Description

In this mini-project, art meets computer science. I was asked by a client to make an animation of graph nodes and edges floating in space. The project involved writing a program to achieve an aesthetic result. Below I will describe how the code works, starting from a rough sketch and refining the details.

Technologies used: Plain ol’ JavaScript source code, HTML5 canvas, Kruskal’s algorithm, disjoint-set (union-find) data structure.

We start off with a blank rectangular canvas, and place a number of new graph nodes onto it at random positions with random radii. We also give them random velocities so they drift around. As nodes drift past the edge of the canvas, they fade out and disappear. New random nodes are created within the canvas bounds to keep the total number of nodes stable.
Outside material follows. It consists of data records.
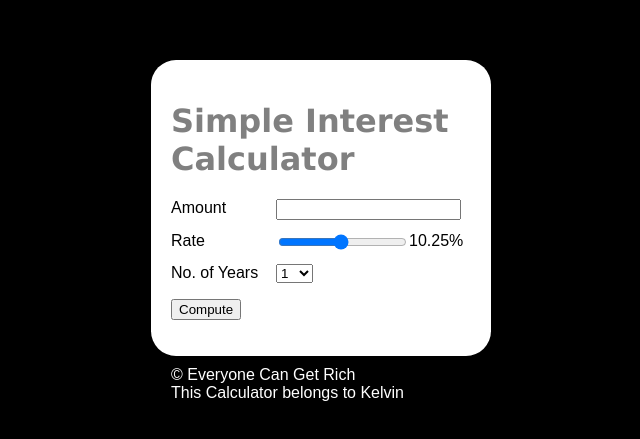
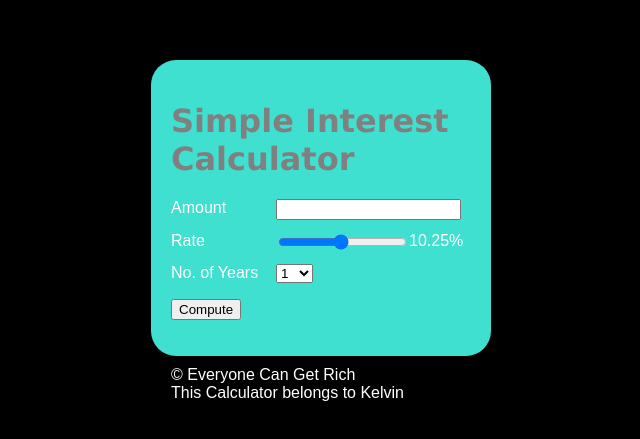
Before and after one commit to kelvinkn17/git-practice, a plain HTML site: page index.html in a window 1280 px wide. Shown: the part 177-616 px from the top of the page, without its empty margins (327-967 px from the left). Drawn offline with Linux system fonts and the light colour scheme.

Commit message:
change background to turqoise

```diff
--- a/style.css
+++ b/style.css
@@ -4,7 +4,8 @@ h1{color:grey;font-family:verdana}
 
 .maindiv {
     background-color: white;
-    color: black;
+    /* color: black; */
+    background-color: turquoise;
     width: 300px;
     padding: 20px;
     border-radius: 25px;
```
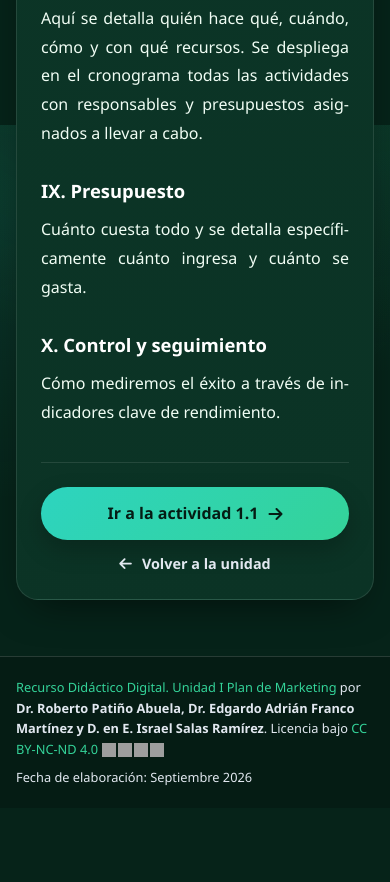
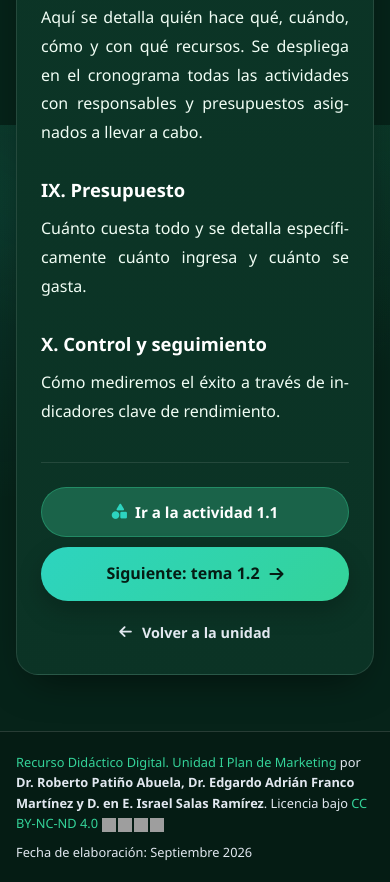
Before and after one commit to Isra921/Libro_Mark_Tur, a plain HTML site: page unidades/unidad-01/temas/tema-01-01.html in a window 390 px wide. Shown: the part 8315-9197 px from the top of the page. Before the commit the page ends 9123 px from the top, so only its background shows below. Drawn offline with Linux system fonts and the light colour scheme; grey boxes are pictures that could not be loaded.

Commit message:
Agregar boton de navegacion directa a siguiente tema sin obligar a realizar la actividad
- Se actualizo la funcion de navegacion en tema-plantilla.js para mostrar simultaneamente el boton de la actividad formativa del tema y el boton directo para avanzar al siguiente tema (o actividad final).
- Se anadieron estilos responsivos en tema.css para el contenedor de acciones y botones en escritorio y dispositivos moviles.

```diff
--- a/assets/css/tema.css
+++ b/assets/css/tema.css
@@ -416,7 +416,45 @@ a.t-index__link:hover { background: var(--primary-soft); color: var(--text-light
 .t-pager__prev i { transition: transform .3s ease; }
 .t-pager__prev:hover { color: var(--text-light); }
 .t-pager__prev:hover i { transform: translateX(-4px); }
-.t-pager .u-btn--primary { margin-left: auto; font-size: 1rem; }
+.t-pager .u-btn--primary { margin-left: 0; font-size: 1rem; }
+
+.t-pager__actions {
+  display: inline-flex;
+  flex-wrap: wrap;
+  align-items: center;
+  gap: 12px;
+  margin-left: auto;
+}
+
+.t-pager__act {
+  display: inline-flex;
+  align-items: center;
+  justify-content: center;
+  gap: 8px;
+  min-height: 46px;
+  padding: 12px 20px;
+  border-radius: var(--radius-pill);
+  background: color-mix(in srgb, var(--primary) 12%, var(--surface));
+  border: 1px solid color-mix(in srgb, var(--primary) 35%, transparent);
+  color: var(--text-light);
+  font-size: 0.95rem;
+  font-weight: 600;
+  text-decoration: none;
+  cursor: pointer;
+  transition: transform .25s ease, background .2s ease, border-color .2s ease, color .2s ease, box-shadow .2s ease;
+}
+
+.t-pager__act:hover {
+  background: color-mix(in srgb, var(--primary) 22%, var(--surface));
+  border-color: var(--primary);
+  color: #ffffff;
+  transform: translateY(-2px);
+  box-shadow: 0 4px 14px color-mix(in srgb, var(--shadow-color) 16%, transparent);
+}
+
+.t-pager__act i {
+  color: var(--accent);
+}
 
 /* ---------- En esta página (derecha) ---------- */
 .t-toc__title {
@@ -483,8 +521,10 @@ a.t-index__link:hover { background: var(--primary-soft); color: var(--text-light
 }
 
 @media (max-width: 640px) {
-  .t-pager { flex-direction: column-reverse; align-items: stretch; }
-  .t-pager .u-btn--primary { margin-left: 0; }
-  .t-pager__prev { justify-content: center; }
+  .t-pager { flex-direction: column-reverse; align-items: stretch; gap: 14px; }
+  .t-pager__actions { display: flex; flex-direction: column; width: 100%; margin-left: 0; gap: 10px; }
+  .t-pager .u-btn--primary,
+  .t-pager__act { width: 100%; justify-content: center; margin-left: 0; }
+  .t-pager__prev { justify-content: center; padding: 6px 0; }
   .t-callout { padding: 16px 18px; }
 }
--- a/assets/js/paginas/tema-plantilla.js
+++ b/assets/js/paginas/tema-plantilla.js
@@ -102,7 +102,7 @@
 
     /**
      * Izquierda: tema anterior disponible (o la unidad si es el primero).
-     * Derecha: actividad del tema → siguiente tema → actividad final.
+     * Derecha: botón para la actividad del tema y botón para el siguiente tema (o actividad final).
      */
     function navegacion(unidad, tema) {
         const temas = UI.lista(unidad.temas);
@@ -118,19 +118,34 @@
                    <i class="fas fa-arrow-left" aria-hidden="true"></i> Volver a la unidad
                </a>`;
 
-        let destino = null;
+        const botonesDerecha = [];
+
+        // Botón para realizar la actividad formativa del tema
         if (tema.actividad && tema.actividad.url) {
-            destino = { url: tema.actividad.url, texto: `Ir a la actividad ${tema.numero}` };
-        } else if (siguiente) {
-            destino = { url: siguiente.url, texto: `Siguiente: tema ${siguiente.numero}` };
-        } else if (unidad.actividad_final && unidad.actividad_final.url) {
-            destino = { url: unidad.actividad_final.url, texto: 'Ir a la actividad final' };
+            botonesDerecha.push(
+                `<a class="u-btn t-pager__act" href="${UI.esc(DataManager.ruta(tema.actividad.url))}" title="Realizar la actividad de aprendizaje del tema ${UI.esc(tema.numero)}">
+                    <i class="fas fa-shapes" aria-hidden="true"></i> Ir a la actividad ${UI.esc(tema.numero)}
+                </a>`
+            );
         }
 
-        const derecha = destino
-            ? `<a class="u-btn u-btn--primary" href="${UI.esc(DataManager.ruta(destino.url))}">
-                   ${UI.esc(destino.texto)} <i class="fas fa-arrow-right" aria-hidden="true"></i>
-               </a>`
+        // Botón directo para avanzar al siguiente tema (sin necesidad de hacer la actividad)
+        if (siguiente) {
+            botonesDerecha.push(
+                `<a class="u-btn u-btn--primary" href="${UI.esc(DataManager.ruta(siguiente.url))}" title="${UI.esc(`${siguiente.numero} ${siguiente.nombre}`)}">
+                    Siguiente: tema ${UI.esc(siguiente.numero)} <i class="fas fa-arrow-right" aria-hidden="true"></i>
+                </a>`
+            );
+        } else if (unidad.actividad_final && unidad.actividad_final.url) {
+            botonesDerecha.push(
+                `<a class="u-btn u-btn--primary" href="${UI.esc(DataManager.ruta(unidad.actividad_final.url))}">
+                    Ir a la actividad final <i class="fas fa-arrow-right" aria-hidden="true"></i>
+                </a>`
+            );
+        }
+
+        const derecha = botonesDerecha.length
+            ? `<div class="t-pager__actions">${botonesDerecha.join('')}</div>`
             : '';
 
         return `${izquierda}${derecha}`;
```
Clumpiness is a problem when working with uniform random numbers. Some areas of the graph are too dense with nodes while others are empty. We want a canvas that is mostly uniform in the density of nodes. To achieve this, we introduce a “force field” that makes nodes repel each other. On every frame, we apply the inverse-square law to move the positions of nodes away from each other. (Real physics use the inverse-square law to change the velocities, but I prefer to change the positions because the effect is softer.)

To make the graph into a network, we need to add some edges. We take the brute-force approach of constructing a minimum spanning tree over all the nodes, based on the Euclidean distance metric. We add these MST nodes to the graph and draw them.

To make things more interesting, we skew the distance metric somewhat. The plain distance metric yields a mesh-like MST. If we divide the distance by the product of the radii of both endpoints, we get a star-like hub-and-spoke network. If we divide by the square root of the product of radii, we get something in between. Also, we add some redundant edges to the graph in addition to the MST; we select a bunch of low-weight edges that are not already in the set of MST edges.

If we implemented the algorithm up to this point in a literal way, the edges would flicker on and off as the minimum spanning tree changes. To make the animation smoother, we give each existing edge an opacity value between 0.0 and 1.0. On every frame we compute the MST and extra edges – which we call the “ideal set” – and if an existing edge is in the ideal set then its opacity increases; otherwise its opacity decreases. When an edge’s opacity decreases to zero, we remove it and allow new edges in the ideal set to be added.

Embarrassingly the code uses O(V2) algorithms in about a dozen places, so it is clearly not scalable to a large number of nodes. For the purposes of making a cute “screensaver” animation, about 100 nodes is sufficient and tractable. If more nodes are desired while keeping the same flavor of the algorithm, then it is probably necessary to implement strategies like binary space partitioning, heuristic pruning of the search space, and infrequent updates for expensive operations.